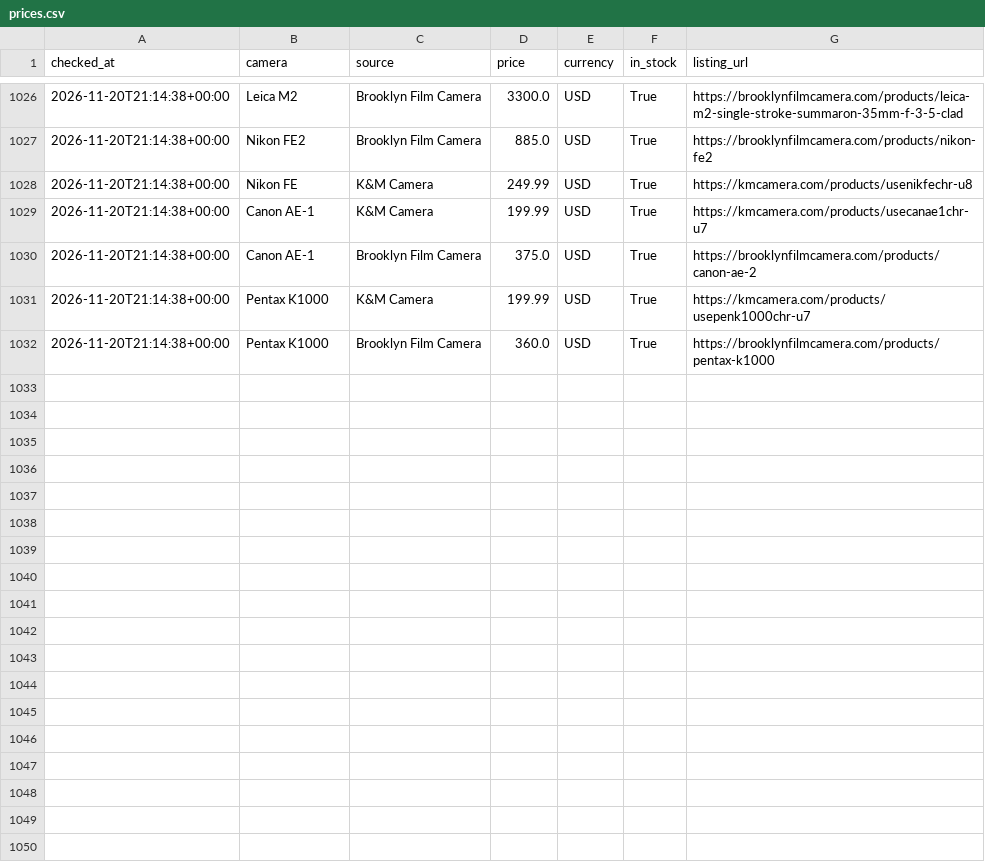
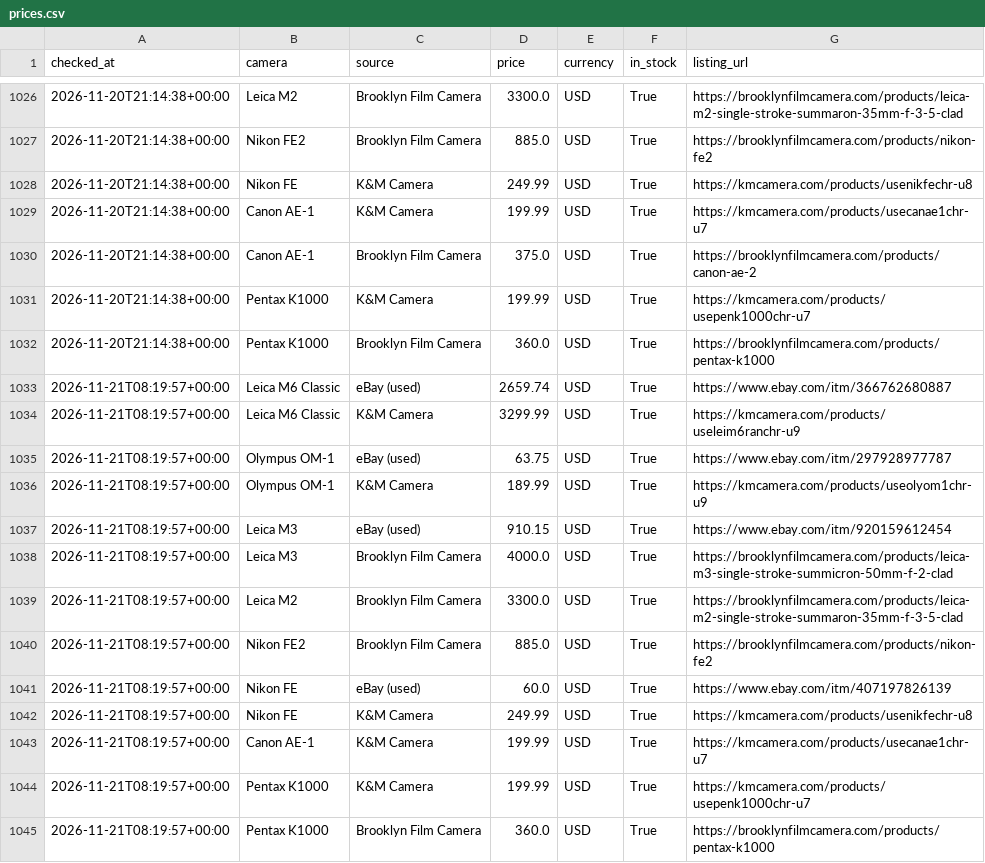
Before and after one commit to evanschneid/camera-price-tracker, a CSV file: data/prices.csv, drawn as a sheet; only a part is shown, gaps mark what is left out.

```diff
--- a/data/prices.csv
+++ b/data/prices.csv
@@ -1032 +1032,14 @@ checked_at,camera,source,price,currency,in_stock,listing_url
 2026-11-20T21:14:38+00:00,Pentax K1000,Brooklyn Film Camera,360.0,USD,True,https://brooklynfilmcamera.com/products/pentax-k1000
+2026-11-21T08:19:57+00:00,Leica M6 Classic,eBay (used),2659.74,USD,True,https://www.ebay.com/itm/366762680887
+2026-11-21T08:19:57+00:00,Leica M6 Classic,K&M Camera,3299.99,USD,True,https://kmcamera.com/products/useleim6ranchr-u9
+2026-11-21T08:19:57+00:00,Olympus OM-1,eBay (used),63.75,USD,True,https://www.ebay.com/itm/297928977787
+2026-11-21T08:19:57+00:00,Olympus OM-1,K&M Camera,189.99,USD,True,https://kmcamera.com/products/useolyom1chr-u9
+2026-11-21T08:19:57+00:00,Leica M3,eBay (used),910.15,USD,True,https://www.ebay.com/itm/920159612454
+2026-11-21T08:19:57+00:00,Leica M3,Brooklyn Film Camera,4000.0,USD,True,https://brooklynfilmcamera.com/products/leica-m3-single-stroke-summicron-50mm-f-2-clad
+2026-11-21T08:19:57+00:00,Leica M2,Brooklyn Film Camera,3300.0,USD,True,https://brooklynfilmcamera.com/products/leica-m2-single-stroke-summaron-35mm-f-3-5-clad
+2026-11-21T08:19:57+00:00,Nikon FE2,Brooklyn Film Camera,885.0,USD,True,https://brooklynfilmcamera.com/products/nikon-fe2
+2026-11-21T08:19:57+00:00,Nikon FE,eBay (used),60.0,USD,True,https://www.ebay.com/itm/407197826139
+2026-11-21T08:19:57+00:00,Nikon FE,K&M Camera,249.99,USD,True,https://kmcamera.com/products/usenikfechr-u8
+2026-11-21T08:19:57+00:00,Canon AE-1,K&M Camera,199.99,USD,True,https://kmcamera.com/products/usecanae1chr-u7
+2026-11-21T08:19:57+00:00,Pentax K1000,K&M Camera,199.99,USD,True,https://kmcamera.com/products/usepenk1000chr-u7
+2026-11-21T08:19:57+00:00,Pentax K1000,Brooklyn Film Camera,360.0,USD,True,https://brooklynfilmcamera.com/products/pentax-k1000
```
Also changed, not shown: 3 other files.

* **What you are asked to do**: Look through the data above and return each line where the string "Leica" occurs.

* **Task solution**:
+2026-11-21T08:19:57+00:00,Leica M6 Classic,eBay (used),2659.74,USD,True,https://www.ebay.com/itm/366762680887
+2026-11-21T08:19:57+00:00,Leica M6 Classic,K&M Camera,3299.99,USD,True,https://kmcamera.com/products/useleim6ranchr-u9
+2026-11-21T08:19:57+00:00,Leica M3,eBay (used),910.15,USD,True,https://www.ebay.com/itm/920159612454
+2026-11-21T08:19:57+00:00,Leica M3,Brooklyn Film Camera,4000.0,USD,True,https://brooklynfilmcamera.com/products/leica-m3-single-stroke-summicron-50mm-f-2-clad
+2026-11-21T08:19:57+00:00,Leica M2,Brooklyn Film Camera,3300.0,USD,True,https://brooklynfilmcamera.com/products/leica-m2-single-stroke-summaron-35mm-f-3-5-clad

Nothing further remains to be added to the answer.